It was briefly on the beach at Tiscornia this morning. The mantle is coming in darker than it was a month and a half ago. I tried to move down closer for better pics.
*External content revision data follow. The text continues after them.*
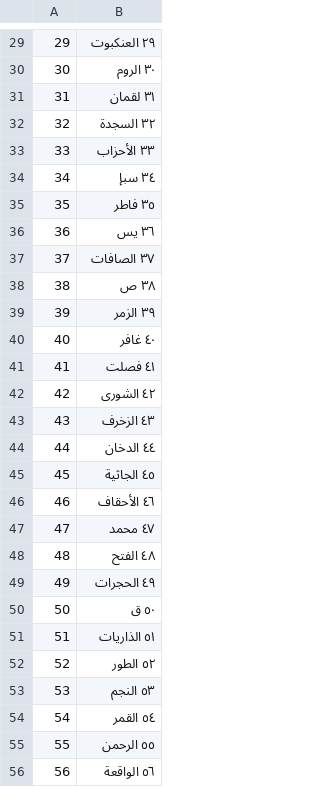
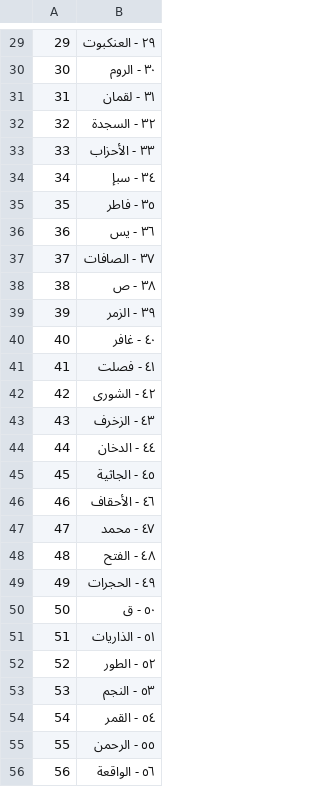
Before and after one commit to zukhan/quran-game, a CSV file: resources/arabic_surah_names.csv, drawn as a sheet; only a part is shown, gaps mark what is left out; the diff covers the shown part only.

```diff
--- a/resources/arabic_surah_names.csv
+++ b/resources/arabic_surah_names.csv
@@ -29,28 +29,28 @@
-29,٢٩ العنكبوت
-30,٣٠ الروم
-31,٣١ لقمان
-32,٣٢ السجدة
-33,٣٣ الأحزاب
-34,٣٤ سبإ
-35,٣٥ فاطر
-36,٣٦ يس
-37,٣٧ الصافات
-38,٣٨ ص
-39,٣٩ الزمر
-40,٤٠ غافر
-41,٤١ فصلت
-42,٤٢ الشورى
-43,٤٣ الزخرف
-44,٤٤ الدخان
-45,٤٥ الجاثية
-46,٤٦ الأحقاف
-47,٤٧ محمد
-48,٤٨ الفتح
-49,٤٩ الحجرات
-50,٥٠ ق
-51,٥١ الذاريات
-52,٥٢ الطور
-53,٥٣ النجم
-54,٥٤ القمر
-55,٥٥ الرحمن
-56,٥٦ الواقعة
+29,٢٩ - العنكبوت
+30,٣٠ - الروم
+31,٣١ - لقمان
+32,٣٢ - السجدة
+33,٣٣ - الأحزاب
+34,٣٤ - سبإ
+35,٣٥ - فاطر
+36,٣٦ - يس
+37,٣٧ - الصافات
+38,٣٨ - ص
+39,٣٩ - الزمر
+40,٤٠ - غافر
+41,٤١ - فصلت
+42,٤٢ - الشورى
+43,٤٣ - الزخرف
+44,٤٤ - الدخان
+45,٤٥ - الجاثية
+46,٤٦ - الأحقاف
+47,٤٧ - محمد
+48,٤٨ - الفتح
+49,٤٩ - الحجرات
+50,٥٠ - ق
+51,٥١ - الذاريات
+52,٥٢ - الطور
+53,٥٣ - النجم
+54,٥٤ - القمر
+55,٥٥ - الرحمن
+56,٥٦ - الواقعة
```
Also changed, not shown: 86 edited cells elsewhere in this file, resources/surah_names.csv, 5 other files.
The birds, however, weren't spending much time at all on the exposed beach with a ripping Westerly wind and it had left the others before I was even halfway down.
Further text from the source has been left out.